In addition to reducing hiring, he said, the company was leaving certain positions unfilled in response to attrition and "turning up the heat" on performance management to weed out staffers unable to meet more aggressive goals.
"Realistically, there are probably a bunch of people at the company who shouldn't be here," Zuckerberg said.
"Part of my hope by raising expectations and having more aggressive goals, and just kind of turning up the heat a little bit, is that I think some of you might decide that this place isn't for you, and that self-selection is OK with me," he said.
The company must "prioritize more ruthlessly" and "operate leaner, meaner, better executing teams," Chief Product Officer Chris Cox wrote in the memo, which appeared on the company's internal discussion forum Workplace before the Q&A.
"I have to underscore that we are in serious times here and the headwinds are fierce. We need to execute flawlessly in an environment of slower growth, where teams should not expect vast influxes of new engineers and budgets," Cox wrote.

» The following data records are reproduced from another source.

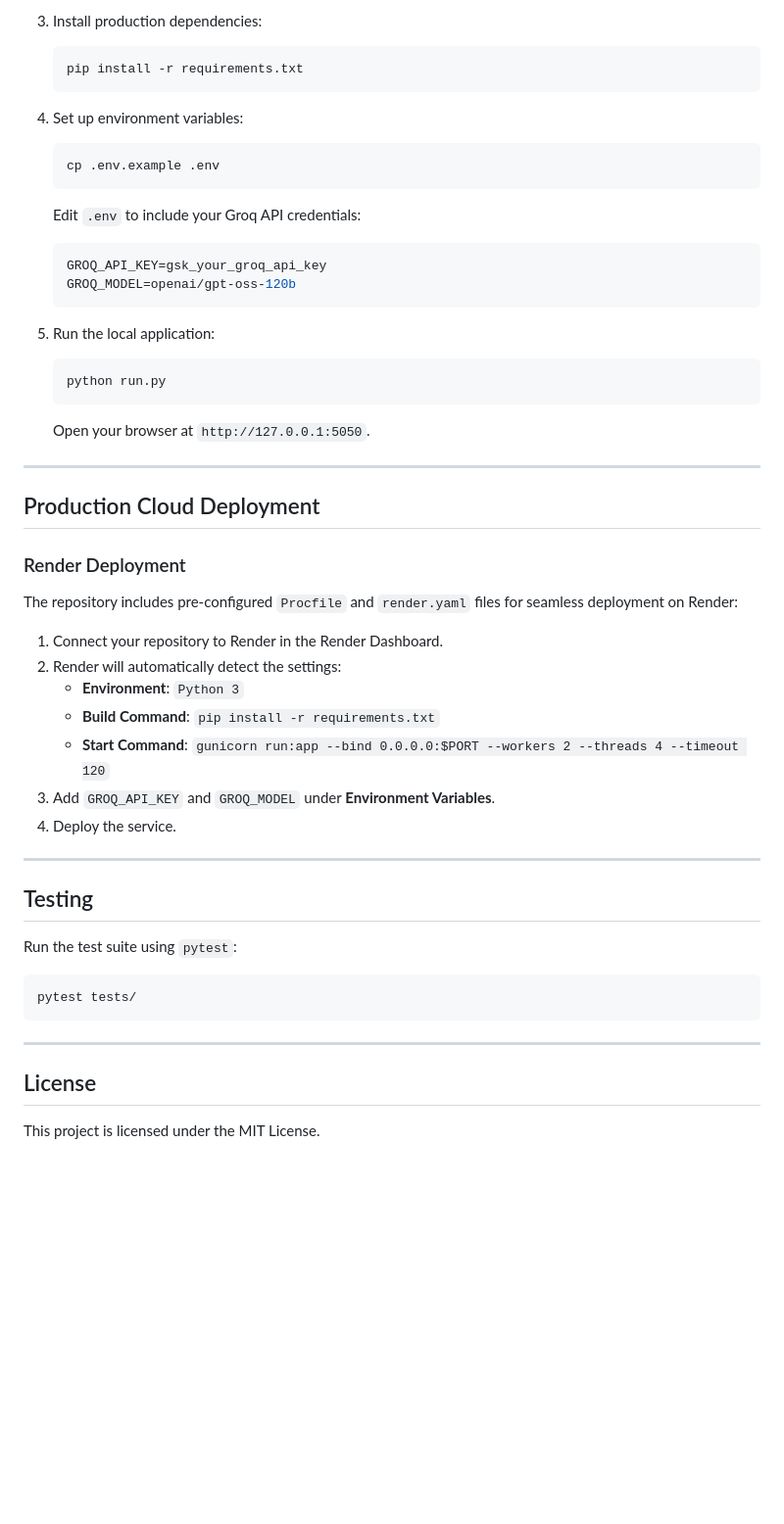
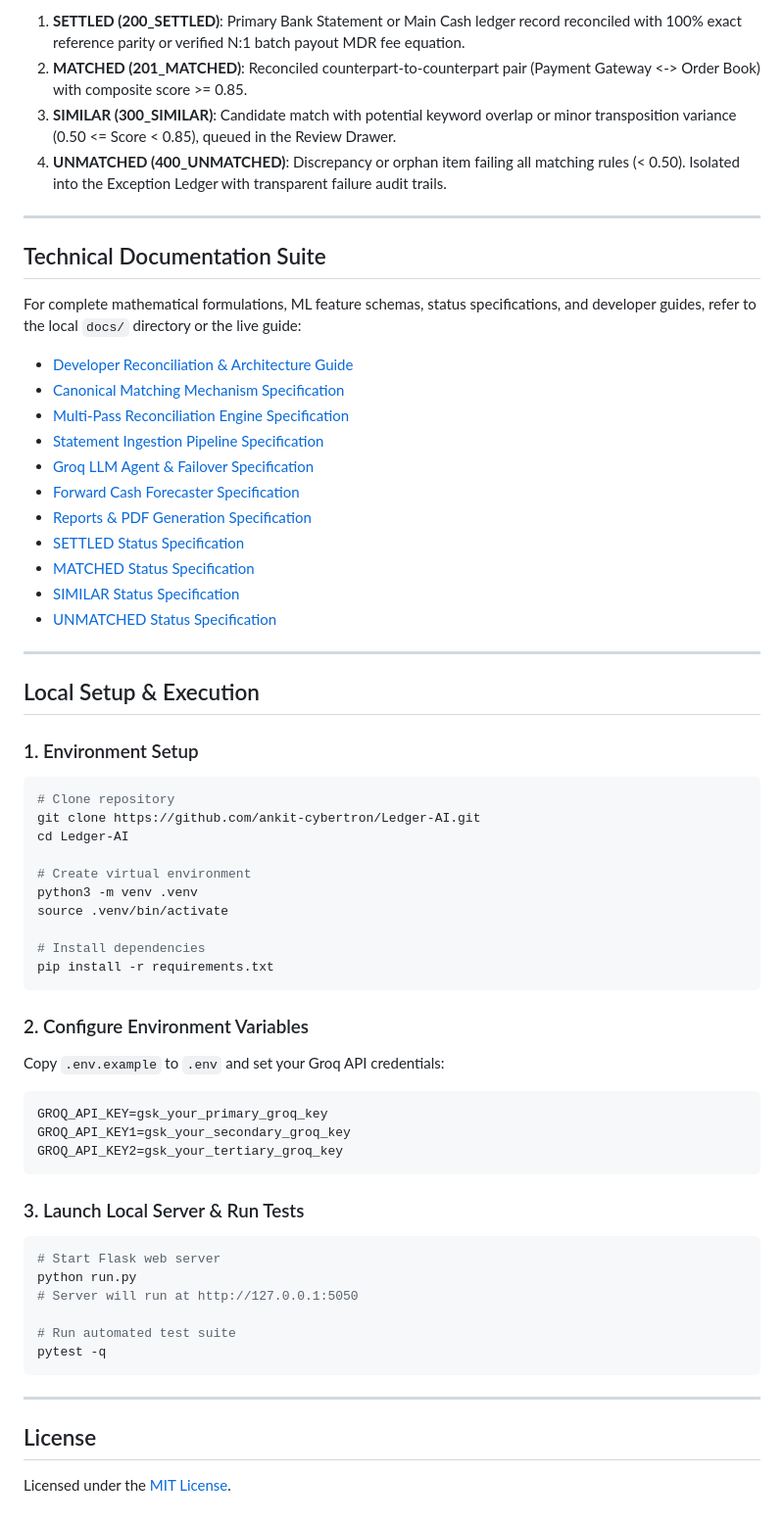
Before and after one commit to ankit-cybertron/Ledger-AI, a Markdown page: README.md, the part around the change printed below. Shown: that part at 98% size. Rendered like a GitHub page; blank space fills up the shorter version.

````diff
--- a/README.md
+++ b/README.md
@@ -149,52 +40,64 @@ Ledger/
-3. Install production dependencies:
-   ```bash
-   pip install -r requirements.txt
-   ```
-
-4. Set up environment variables:
-   ```bash
-   cp .env.example .env
-   ```
-   Edit `.env` to include your Groq API credentials:
-   ```env
-   GROQ_API_KEY=gsk_your_groq_api_key
-   GROQ_MODEL=openai/gpt-oss-120b
-   ```
-
-5. Run the local application:
-   ```bash
-   python run.py
-   ```
-   Open your browser at `http://127.0.0.1:5050`.
+1. **SETTLED (200_SETTLED)**: Primary Bank Statement or Main Cash ledger record reconciled with 100% exact reference parity or verified N:1 batch payout MDR fee equation.
+2. **MATCHED (201_MATCHED)**: Reconciled counterpart-to-counterpart pair (Payment Gateway <-> Order Book) with composite score >= 0.85.
+3. **SIMILAR (300_SIMILAR)**: Candidate match with potential keyword overlap or minor transposition variance (0.50 <= Score < 0.85), queued in the Review Drawer.
+4. **UNMATCHED (400_UNMATCHED)**: Discrepancy or orphan item failing all matching rules (< 0.50). Isolated into the Exception Ledger with transparent failure audit trails.
 
 ---
 
-## Production Cloud Deployment
+## Technical Documentation Suite
 
-### Render Deployment
+For complete mathematical formulations, ML feature schemas, status specifications, and developer guides, refer to the local `docs/` directory or the live guide:
 
-The repository includes pre-configured `Procfile` and `render.yaml` files for seamless deployment on Render:
-
-1. Connect your repository to Render in the Render Dashboard.
-2. Render will automatically detect the settings:
-   - **Environment**: `Python 3`
-   - **Build Command**: `pip install -r requirements.txt`
-   - **Start Command**: `gunicorn run:app --bind 0.0.0.0:$PORT --workers 2 --threads 4 --timeout 120`
-3. Add `GROQ_API_KEY` and `GROQ_MODEL` under **Environment Variables**.
-4. Deploy the service.
+- [Developer Reconciliation & Architecture Guide](docs/developer_reconciliation_guide.md)
+- [Canonical Matching Mechanism Specification](docs/reconciliation_matching_mechanism.md)
+- [Multi-Pass Reconciliation Engine Specification](docs/reconciliation_engine.md)
+- [Statement Ingestion Pipeline Specification](docs/ingestion_pipeline.md)
+- [Groq LLM Agent & Failover Specification](docs/llm_matching_agent.md)
+- [Forward Cash Forecaster Specification](docs/forecasting_logic.md)
+- [Reports & PDF Generation Specification](docs/reports_and_pdf_generation.md)
+- [SETTLED Status Specification](docs/status_settled.md)
+- [MATCHED Status Specification](docs/status_matched.md)
+- [SIMILAR Status Specification](docs/status_similar.md)
+- [UNMATCHED Status Specification](docs/status_unmatched.md)
 
 ---
 
-## Testing
+## Local Setup & Execution
 
-Run the test suite using `pytest`:
+### 1. Environment Setup
+```bash
+# Clone repository
+git clone https://github.com/ankit-cybertron/Ledger-AI.git
+cd Ledger-AI
 
+# Create virtual environment
+python3 -m venv .venv
+source .venv/bin/activate
+
+# Install dependencies
+pip install -r requirements.txt
+```
+
+### 2. Configure Environment Variables
+Copy `.env.example` to `.env` and set your Groq API credentials:
+```env
+GROQ_API_KEY=gsk_your_primary_groq_key
+GROQ_API_KEY1=gsk_your_secondary_groq_key
+GROQ_API_KEY2=gsk_your_tertiary_groq_key
+```
+
+### 3. Launch Local Server & Run Tests
 ```bash
-pytest tests/
+# Start Flask web server
+python run.py
+# Server will run at http://127.0.0.1:5050
+
+# Run automated test suite
+pytest -q
 ```
 
 ---
 
 ## License
 
-This project is licensed under the MIT License.
+Licensed under the [MIT License](LICENSE).
````
Also changed, not shown: other parts of README.md (+22 -131 lines), docs/README.md (+16 -16 lines), docs/pics/image.png (added).
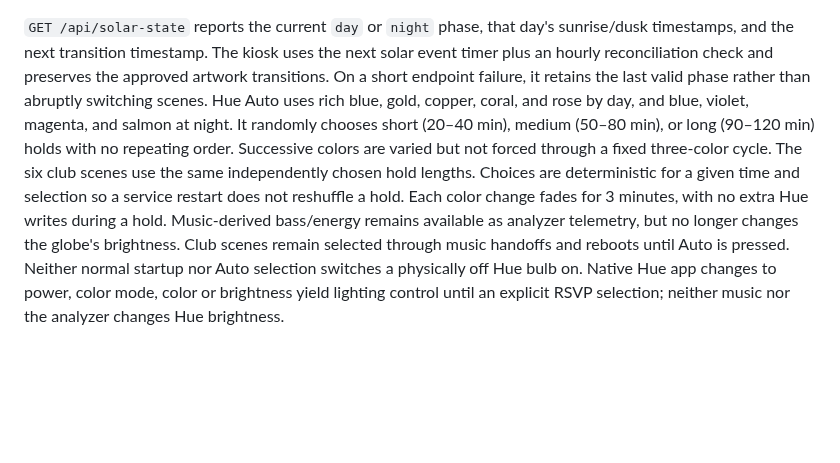
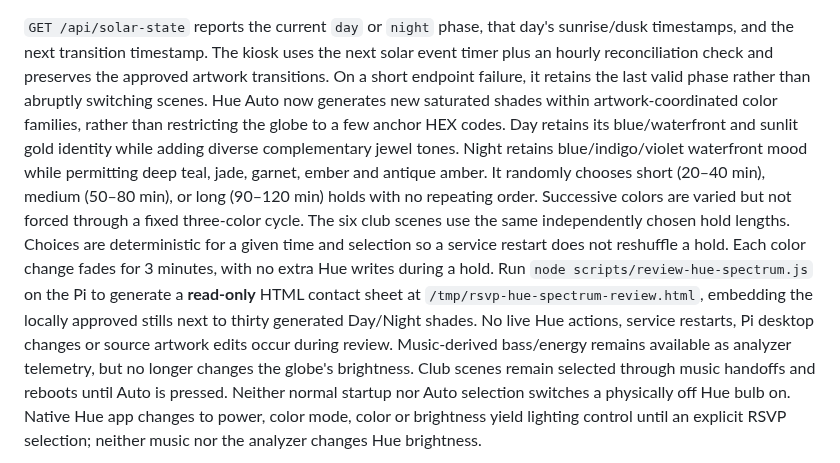
Before and after one commit to JNHolman/rsvp-radio, a Markdown page: docs/PI_DEPLOYMENT.md, the part around the change. Drawn GitHub-style; blank space fills up the shorter version.

Commit message:
Document dynamic Hue artwork-compatible spectrum and safe offline preview

```diff
--- a/docs/PI_DEPLOYMENT.md
+++ b/docs/PI_DEPLOYMENT.md
@@ -67,14 +67,22 @@ day's sunrise/dusk timestamps, and the next transition timestamp. The kiosk
 uses the next solar event timer plus an hourly reconciliation check and preserves the
 approved artwork transitions. On a
 short endpoint failure, it retains the last valid phase rather than abruptly
-switching scenes. Hue Auto uses rich blue, gold, copper, coral, and rose by day, and blue,
-violet, magenta, and salmon at night. It randomly chooses short (20–40 min),
+switching scenes. Hue Auto now generates new saturated shades within artwork-coordinated color
+families, rather than restricting the globe to a few anchor HEX codes. Day
+retains its blue/waterfront and sunlit gold identity while adding diverse
+complementary jewel tones. Night retains blue/indigo/violet waterfront mood
+while permitting deep teal, jade, garnet, ember and antique amber. It randomly chooses short (20–40 min),
 medium (50–80 min), or long (90–120 min) holds with no repeating order.
 Successive colors are varied but not forced through a fixed three-color
 cycle. The six club scenes use the same independently chosen hold lengths.
 Choices are deterministic for a given time and selection so a service
 restart does not reshuffle a hold. Each color change fades for 3 minutes,
-with no extra Hue writes during a hold. Music-derived bass/energy remains
+with no extra Hue writes during a hold. Run `node scripts/review-hue-spectrum.js`
+on the Pi to generate a **read-only** HTML contact sheet at
+`/tmp/rsvp-hue-spectrum-review.html`, embedding the locally approved stills
+next to thirty generated Day/Night shades. No live Hue actions, service
+restarts, Pi desktop changes or source artwork edits occur during review.
+Music-derived bass/energy remains
 available as analyzer telemetry, but no longer changes the globe's brightness.
 Club scenes remain selected through music handoffs and reboots until
 Auto is pressed.
```
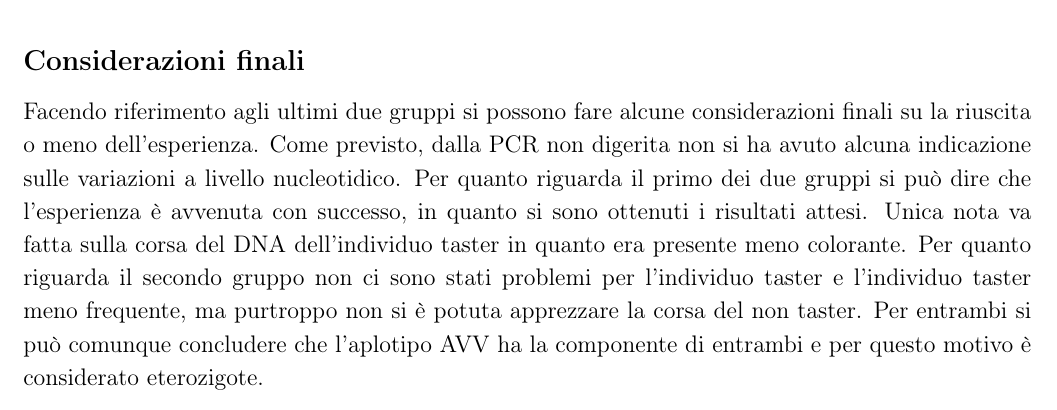
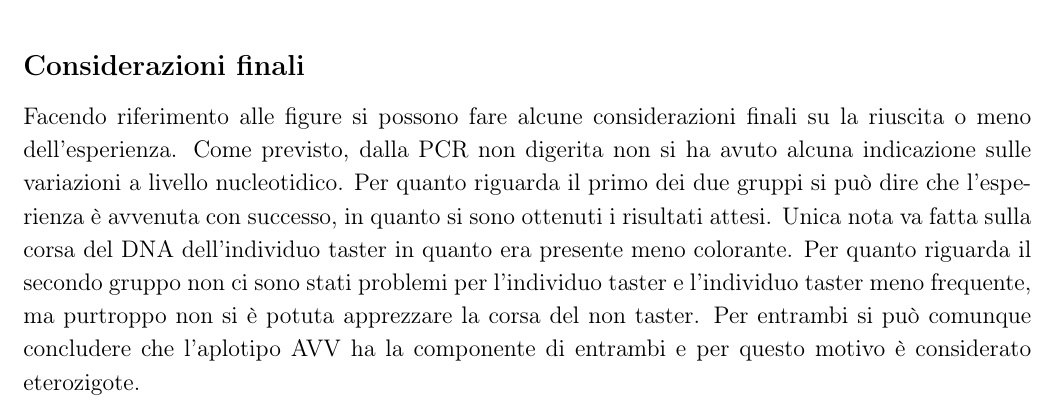
Before and after one commit to giacThePhantom/LabGenetica, a LaTeX document (Principal.tex, which reads Chapters/04_AnalisiRFLP.tex): part of page 14 of 14, cut so that both start at the same text. Compiled offline with pdfLaTeX.

Commit message:
Revert "Update 04_AnalisiRFLP.tex"
This reverts commit a413acc2157cf4e6b84b03a0801dfbd07201d0ac.

```diff
--- a/Chapters/04_AnalisiRFLP.tex
+++ b/Chapters/04_AnalisiRFLP.tex
@@ -39,7 +40,7 @@
 
 	\subsection*{Considerazioni finali}
 
-	Facendo riferimento agli ultimi due gruppi si possono fare alcune considerazioni finali su la riuscita o meno dell'esperienza.
+	Facendo riferimento alle figure si possono fare alcune considerazioni finali su la riuscita o meno dell'esperienza.
 	Come previsto, dalla PCR non digerita non si ha avuto alcuna indicazione sulle variazioni a livello nucleotidico.
 	Per quanto riguarda il primo dei due gruppi si può dire che l'esperienza è avvenuta con successo, in quanto si sono ottenuti i risultati attesi. Unica nota va fatta sulla corsa del DNA dell'individuo taster in quanto era presente meno colorante.
 	Per quanto riguarda il secondo gruppo non ci sono stati problemi per l'individuo taster e l'individuo taster meno frequente, ma purtroppo non si è potuta apprezzare la corsa del non taster.
```
Also changed, not shown: Chapters/04_AnalisiRFLP.tex (1 more changed lines).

The memo was "intended to build on what we've already said publicly in earnings about the challenges we face and the opportunities we have, where we're putting more of our energy toward addressing," a Meta spokesperson said in a statement.